According to this study:


* Among women who completed five years of bisphosphonate treatment, an additional five years of treatment wasn't associated with a lower risk of hip fracture.



Article Content

Bisphosphonate medications have been used for more than 20 years to prevent osteoporotic fractures, based on strong evidence that these medications significantly reduce the risk of fracture within the first three to five years of treatment. However, the optimal duration of bisphosphonate therapy to minimize the risk of osteoporotic fractures isn't known. Researchers used data from Kaiser Permanente Northern and Southern California to determine whether continuing bisphosphonates for an additional two to five years further reduces the risk of hip fracture in older women.
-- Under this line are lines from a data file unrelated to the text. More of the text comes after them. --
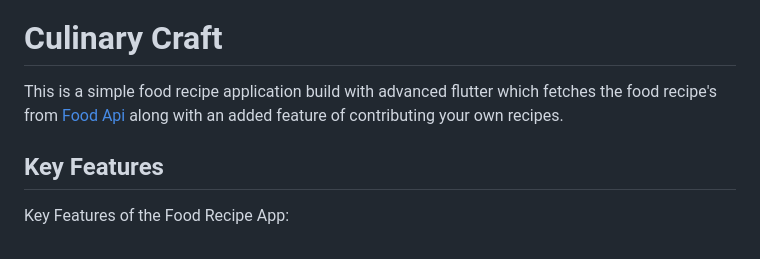
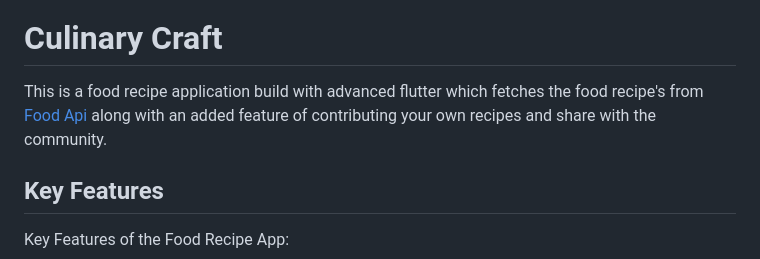
Before and after one commit to Rohit-554/Culinary_Craft, a Markdown page: README.md, the part around the change. Drawn GitHub-style.

```diff
--- a/README.md
+++ b/README.md
@@ -2,7 +2,7 @@
 
 # Culinary Craft
 
-This is a simple food recipe application build with advanced flutter which fetches the food recipe's from [Food Api](https://spoonacular.com/food-api) along with an added feature of contributing your own recipes.
+This is a food recipe application build with advanced flutter which fetches the food recipe's from [Food Api](https://spoonacular.com/food-api) along with an added feature of contributing your own recipes and share with the community.
 
 ## Key Features
 
```
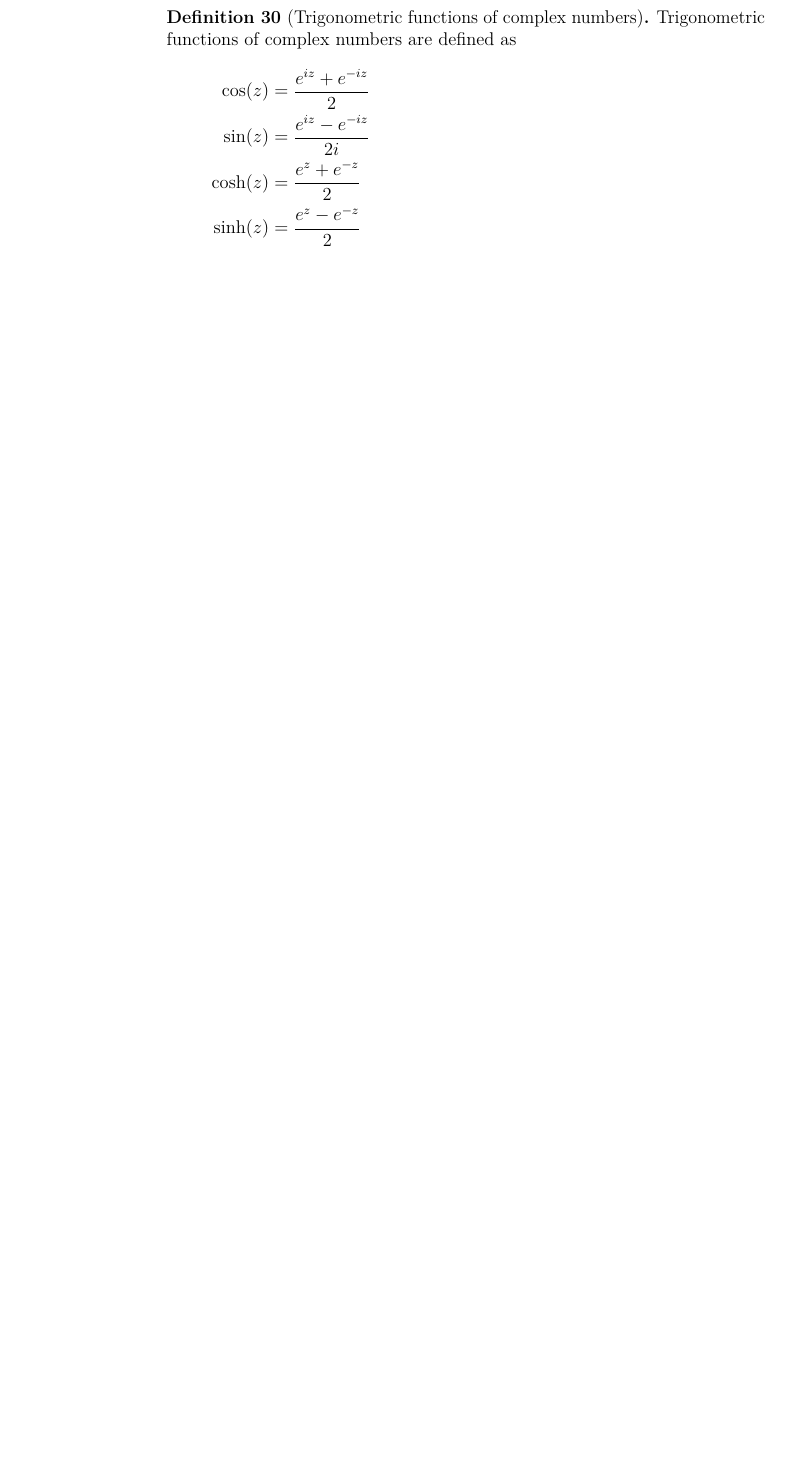
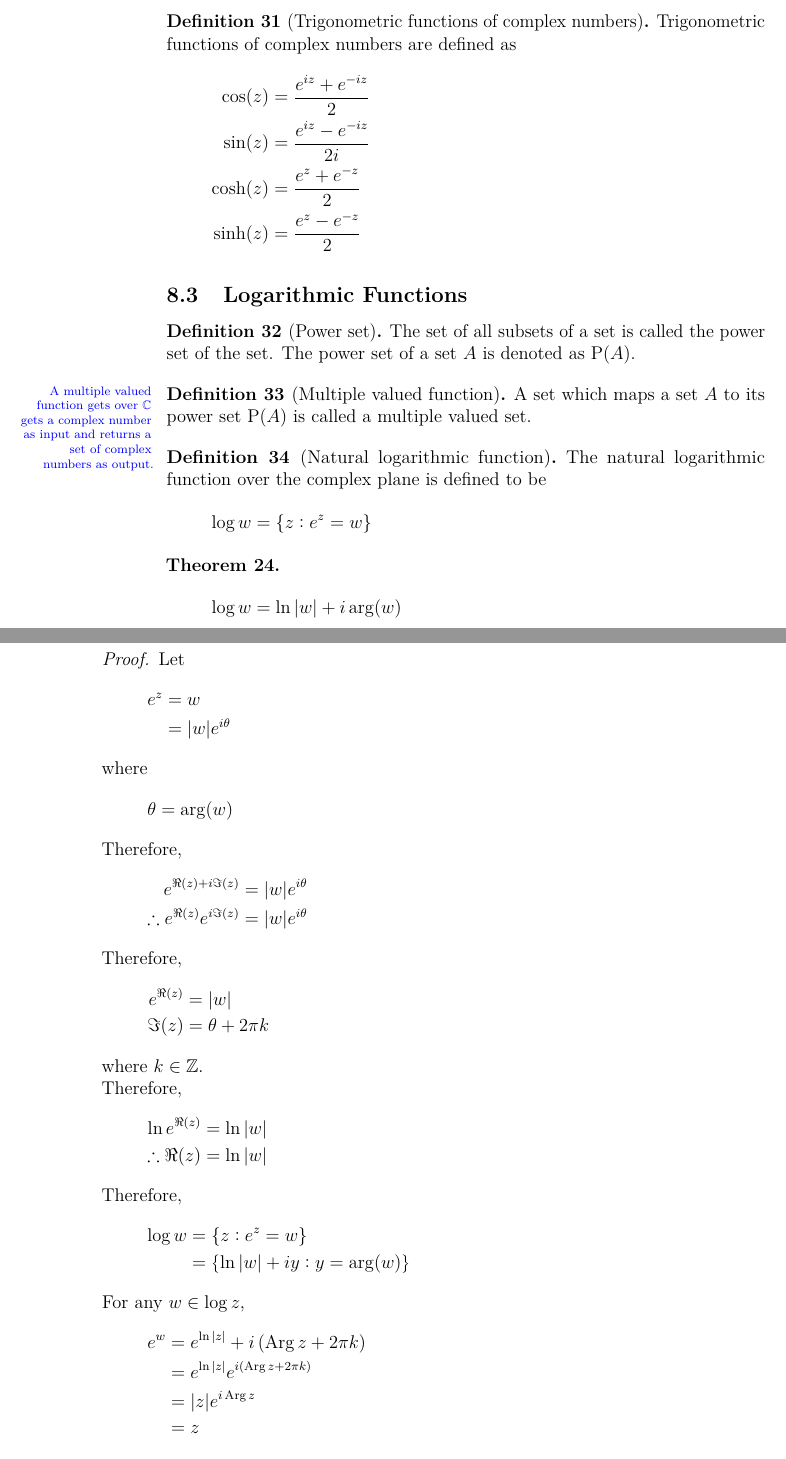
Before and after one commit to aakashjog/Complex-Functions, a LaTeX document (Notes/Notes.tex): part of page 22 of 22 before the commit and two parts of pages 22 and 23 of 24 after it, the two joined at a grey line, cut so that both start at the same text, the shorter picture padded with empty space. Compiled offline with pdfLaTeX.

Commit message:
Lecture 5 added

```diff
--- a/Notes/Notes.tex
+++ b/Notes/Notes.tex
@@ -55,6 +55,9 @@
 	{%
 	    % nothing to be done here
 	}
+\usepackage{todonotes}
+%\usepackage{syntonly}
+%\syntaxonly
 
 \newcommand\numberthis{\addtocounter{equation}{1}\tag{\theequation}} %adds numbers to specific equations in non-numbered list of equations
 
@@ -905,8 +938,69 @@ Then, $\theta$, such that $\theta \in (-\pi,\pi]$, and
 	\end{align*}
 \end{definition}
 
-\begin{definition}[Harmonic conjugate]
-	Let $u : \mathbb{R}^2 \to \mathbb{R}$ be a harmonic function.
-	Its harmonic conjugate is defined to be $v : \mathbb{R}^2 \to \mathbb{R}$, such that $f = u + i v$ is analytic.
+\subsection{Logarithmic Functions}
+
+\begin{definition}[Power set]
+	The set of all subsets of a set is called the power set of the set.
+	The power set of a set $A$ is denoted as $\mathrm{P}(A)$.
 \end{definition}
 
+\begin{definition}[Multiple valued function]
+	\marginnote
+	{
+		A multiple valued function gets over $\mathbb{C}$ gets a complex number as input and returns a set of complex numbers as output.
+	}
+	A set which maps a set $A$ to its power set $\mathrm{P}(A)$ is called a multiple valued set.
+\end{definition}
+
+\begin{definition}[Natural logarithmic function]
+	The natural logarithmic function over the complex plane is defined to be
+	\begin{align*}
+		\log w &= \left\{ z : e^z = w \right\}
+	\end{align*}
+\end{definition}
+
+\begin{theorem}
+	\begin{align*}
+		\log w &= \ln |w| + i \arg(w)
+	\end{align*}
+\end{theorem}
+
+\begin{proof}
+	Let
+	\begin{align*}
+		e^z &= w\\
+		&= |w| e^{i \theta}
+	\end{align*}
+	where
+	\begin{align*}
+		\theta &= \arg(w)
+	\end{align*}
+	Therefore,
+	\begin{align*}
+		e^{\Re(z) + i \Im(z)} &= |w| e^{i \theta}\\
+		\therefore e^{\Re(z)} e^{i \Im(z)} &= |w| e^{i \theta}
+	\end{align*}
+	Therefore,
+	\begin{align*}
+		e^{\Re(z)} &= |w|\\
+		\Im(z) &= \theta + 2 \pi k
+	\end{align*}
+	where $k \in \mathbb{Z}$.\\
+	Therefore,
+	\begin{align*}
+		\ln e^{\Re(z)} &= \ln |w|\\
+		\therefore \Re(z) &= \ln |w|
+	\end{align*}
+	Therefore,
+	\begin{align*}
+		\log w &= \left\{ z : e^z = w \right\}\\
+		&= \left\{ \ln |w| + i y : y = \arg(w) \right\}
+	\end{align*}
+	For any $w \in \log z$,
+	\begin{align*}
+		e^w &= e^{\ln |z|} + i \left( \Arg z + 2 \pi k \right)\\
+		&= e^{\ln |z|} e^{i \left( \Arg z + 2 \pi k \right)}\\
+		&= |z| e^{i \Arg z}\\
+		&= z
+	\end{align*}
```
Also changed, not shown: Notes/Notes.pdf, Notes/Notes.tex (100 more changed lines).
For this retrospective study, the researchers identified women who had been treated with oral bisphosphonates for five years and were at least 60% adherent to therapy. Covariates-including body weight; smoking status; and age, race, and ethnicity-that may be associated with treatment or the risk of hip fracture were considered in the analysis. The study cohort included 29,685 women (median age, 71 years; 60% were non-Hispanic White).


The researchers used observational data to emulate the results of a five-year trial in which women in the study cohort would have been randomized to one of three regimens: (1) discontinued use of bisphosphonate medications at study entry (five years of use), (2) continued treatment for two additional years (seven years of use), and (3) continued treatment for five additional years (10 years of use). For the first two groups, the emulated trial protocol allowed for a six-month grace period for bisphosphonate discontinuation to occur.


During the five years of follow-up after study entry, 507 incident hip fractures were identified. The risk of hip fracture wasn't different for women who discontinued bisphosphonate treatment at study entry compared with those who continued for an additional five years. The results suggest there might be some benefit to continuing therapy for an additional two years, but not without the six-month grace period for the discontinuation of bisphosphonates.


The authors caution that their findings might not apply to older women at higher risk for osteoporotic hip fractures. Also, this study didn't address the optimal duration of therapy, and, as in any observational study, residual unmeasured confounding is possible.


Izano MA, et al JAMA Netw Open 2020;3(12):e2025190.